:: DIRECTIONS FOR THIS TASK ::
Where does the word "created" occur in the entries below? Copy every line that has it.

:: Front-end code change data ::
——————

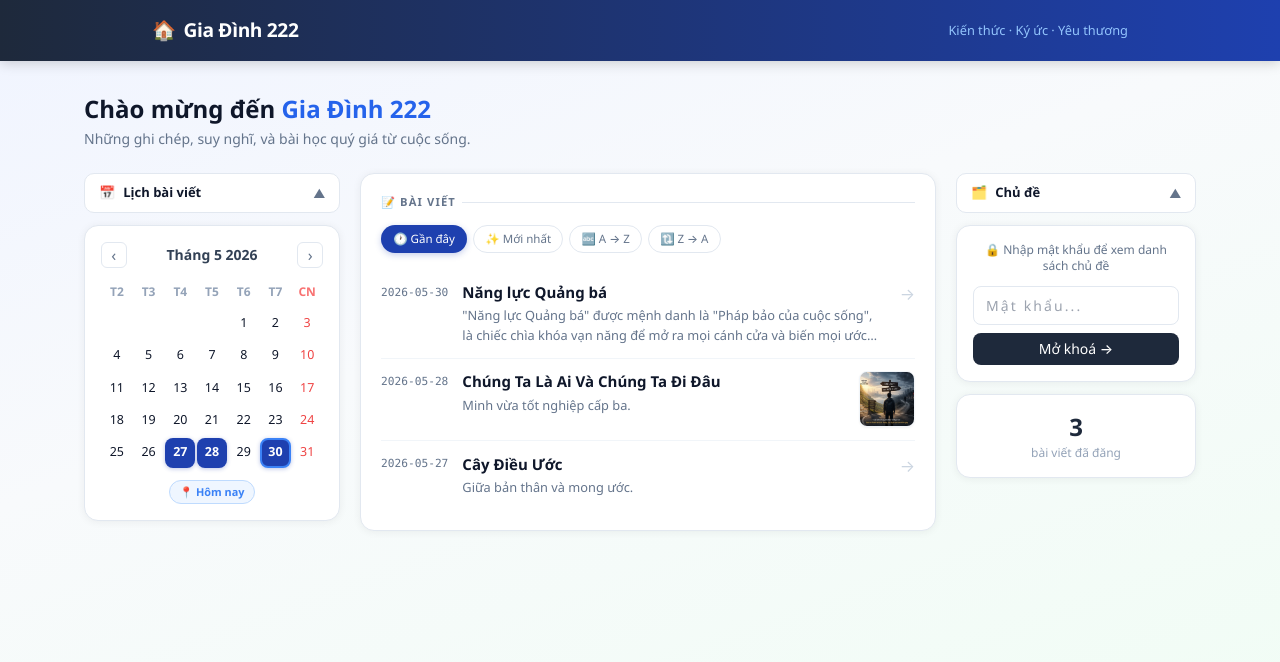
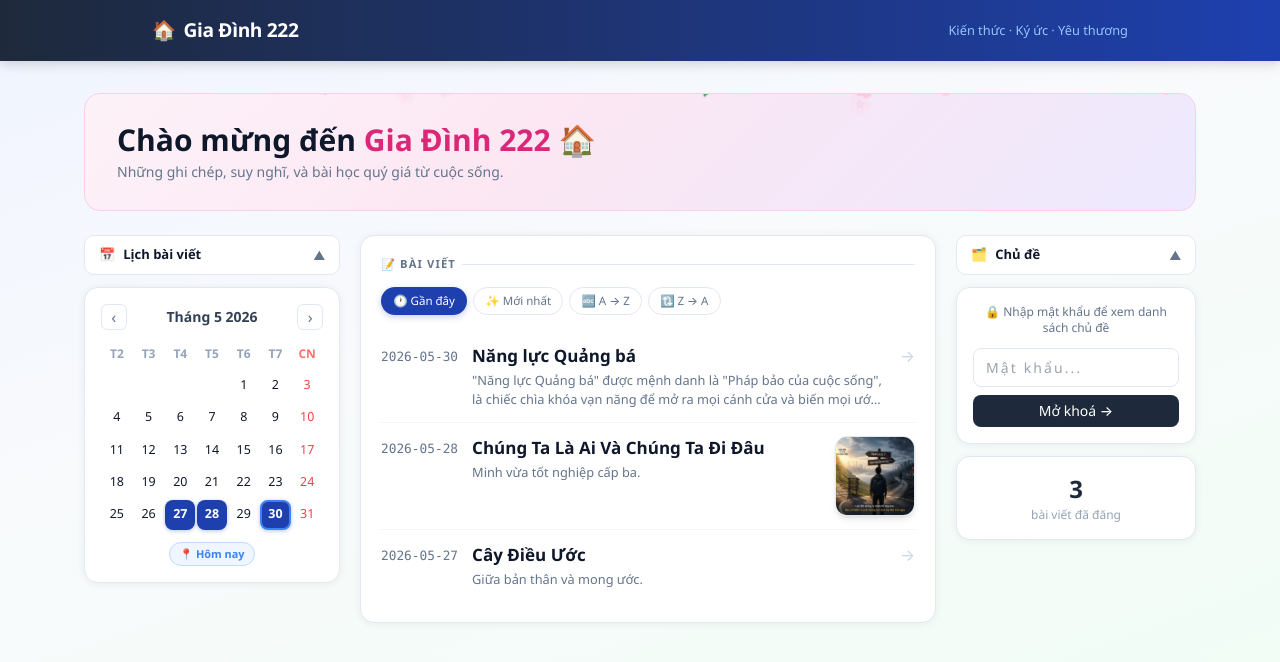
Before and after one commit to vodaivan/obsidian-garden, a Next.js app: page / in a window 1280 px wide. Shown: the top 662 px of the page. Built offline with nearby package versions, Linux system fonts and the light colour scheme.

Commit message:
feat: cherry blossom hero, bigger thumbnail and titles

```diff
--- a/app/globals.css
+++ b/app/globals.css
@@ -84,12 +84,12 @@ body {
 .post-item:hover .post-title { color: var(--accent); }
 
 .post-date-badge {
-  flex-shrink: 0; font-size: 0.7rem;
+  flex-shrink: 0; font-size: 0.8rem;
   font-family: 'Consolas', monospace; color: var(--text-muted);
-  padding-top: 0.15rem; white-space: nowrap;
+  padding-top: 0.2rem; white-space: nowrap; font-weight: 500;
 }
 .post-title {
-  font-size: 0.9375rem; font-weight: 600; color: var(--text);
+  font-size: 1.0625rem; font-weight: 700; color: var(--text);
   line-height: 1.4; transition: color 0.12s;
 }
 .post-desc {
@@ -239,6 +239,26 @@ body {
 }
 .back-btn:hover { background: #f8fafc; border-color: #94a3b8; color: var(--text); }
 
+/* ── CHERRY BLOSSOM ── */
+.hero-banner {
+  position: relative; overflow: hidden;
+  background: linear-gradient(135deg, #fdf2f8 0%, #fce7f3 40%, #ede9fe 100%);
+  border-radius: 16px; padding: 1.75rem 2rem; margin-bottom: 1.5rem;
+  border: 1px solid #fbcfe8;
+}
+.petal {
+  position: absolute; top: -40px;
+  font-size: 1.1rem; opacity: 0.75;
+  pointer-events: none; user-select: none;
+  animation: petalFall linear infinite;
+  will-change: transform;
+}
+@keyframes petalFall {
+  0%   { transform: translateY(0) rotate(0deg) translateX(0); opacity: 0.8; }
+  50%  { transform: translateY(50%) rotate(180deg) translateX(20px); opacity: 0.6; }
+  100% { transform: translateY(120%) rotate(360deg) translateX(-10px); opacity: 0; }
+}
+
 /* ── MOBILE ── */
 @media (max-width: 1024px) {
   .post-desc { display: none; }
--- /dev/null
+++ b/components/CherryBlossom.tsx
@@ -0,0 +1,43 @@
+'use client'
+
+import { useEffect, useRef } from 'react'
+
+const PETALS = ['🌸', '🌸', '🌺', '🌸', '🌸']
+
+export default function CherryBlossom() {
+  const ref = useRef<HTMLDivElement>(null)
+
+  useEffect(() => {
+    const container = ref.current
+    if (!container) return
+
+    const created: HTMLSpanElement[] = []
+
+    function spawnPetal() {
+      if (!container) return
+      const el = document.createElement('span')
+      el.className = 'petal'
+      el.textContent = PETALS[Math.floor(Math.random() * PETALS.length)]
+
+      const left = Math.random() * 100
+      const duration = 4 + Math.random() * 5   // 4–9s
+      const delay = Math.random() * 6           // 0–6s offset
+      const size = 0.75 + Math.random() * 0.75  // 0.75–1.5rem
+
+      el.style.left      = `${left}%`
+      el.style.fontSize  = `${size}rem`
+      el.style.animationDuration  = `${duration}s`
+      el.style.animationDelay     = `-${delay}s`
+
+      container.appendChild(el)
+      created.push(el)
+    }
+
+    // Spawn 18 petals
+    for (let i = 0; i < 18; i++) spawnPetal()
+
+    return () => { created.forEach(el => el.remove()) }
+  }, [])
+
+  return <div ref={ref} className="absolute inset-0 overflow-hidden rounded-2xl pointer-events-none" />
+}
--- a/components/HomePage.tsx
+++ b/components/HomePage.tsx
@@ -4,6 +4,7 @@ import { useState } from 'react'
 import Calendar from './Calendar'
 import PostList from './PostList'
 import TopicSidebar from './TopicSidebar'
+import CherryBlossom from './CherryBlossom'
 
 interface Post { slug: string; title: string; date: string; description: string; topic: string; firstImage: string }
 
@@ -23,12 +24,15 @@ export default function HomePage({ posts, postsByDate }: Props) {
 
   return (
     <div className="max-w-6xl mx-auto px-3 sm:px-5 py-6 sm:py-8">
-      {/* Hero */}
-      <div className="mb-6">
-        <h1 className="text-xl sm:text-2xl font-bold text-slate-900 mb-1">
-          Chào mừng đến <span className="text-blue-600">Gia Đình 222</span>
-        </h1>
-        <p className="text-slate-500 text-sm">Những ghi chép, suy nghĩ, và bài học quý giá từ cuộc sống.</p>
+      {/* Hero banner với hoa anh đào */}
+      <div className="hero-banner mb-6">
+        <CherryBlossom />
+        <div className="relative z-10">
+          <h1 className="text-2xl sm:text-3xl font-bold text-slate-900 mb-1">
+            Chào mừng đến <span className="text-pink-600">Gia Đình 222</span> 🏠
+          </h1>
+          <p className="text-slate-500 text-sm">Những ghi chép, suy nghĩ, và bài học quý giá từ cuộc sống.</p>
+        </div>
       </div>
 
       {/*
--- a/components/PostList.tsx
+++ b/components/PostList.tsx
@@ -70,7 +70,7 @@ export default function PostList({ posts, filterTopic = '' }: Props) {
               </div>
               {/* Thumbnail nếu bài có ảnh */}
               {post.firstImage ? (
-                <div className="shrink-0 w-14 h-14 rounded-lg overflow-hidden border border-slate-100 shadow-sm ml-1">
+                <div className="shrink-0 w-20 h-20 rounded-xl overflow-hidden border border-slate-200 shadow-md ml-2">
                   <img
                     src={post.firstImage}
                     alt={post.title}
```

——————

:: WRITTEN REPLY ::
+    const created: HTMLSpanElement[] = []
+      created.push(el)
+    return () => { created.forEach(el => el.remove()) }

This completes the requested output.